---- The records

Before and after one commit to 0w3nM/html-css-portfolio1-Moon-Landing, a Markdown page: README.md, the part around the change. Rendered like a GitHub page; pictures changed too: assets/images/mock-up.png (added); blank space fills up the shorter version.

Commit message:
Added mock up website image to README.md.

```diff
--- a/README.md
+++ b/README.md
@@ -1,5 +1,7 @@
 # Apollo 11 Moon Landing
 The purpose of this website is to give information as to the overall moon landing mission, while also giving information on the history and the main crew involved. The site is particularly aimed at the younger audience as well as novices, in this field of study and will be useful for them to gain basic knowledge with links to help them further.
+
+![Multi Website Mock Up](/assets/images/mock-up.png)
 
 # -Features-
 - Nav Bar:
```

--------

■ **What the exercise asks**: Output all of the records exactly, with nothing omitted.

■ **Result below**:
Before and after one commit to 0w3nM/html-css-portfolio1-Moon-Landing, a Markdown page: README.md, the part around the change. Rendered like a GitHub page; pictures changed too: assets/images/mock-up.png (added); blank space fills up the shorter version.

Commit message:
Added mock up website image to README.md.

```diff
--- a/README.md
+++ b/README.md
@@ -1,5 +1,7 @@
 # Apollo 11 Moon Landing
 The purpose of this website is to give information as to the overall moon landing mission, while also giving information on the history and the main crew involved. The site is particularly aimed at the younger audience as well as novices, in this field of study and will be useful for them to gain basic knowledge with links to help them further.
+
+![Multi Website Mock Up](/assets/images/mock-up.png)
 
 # -Features-
 - Nav Bar:
```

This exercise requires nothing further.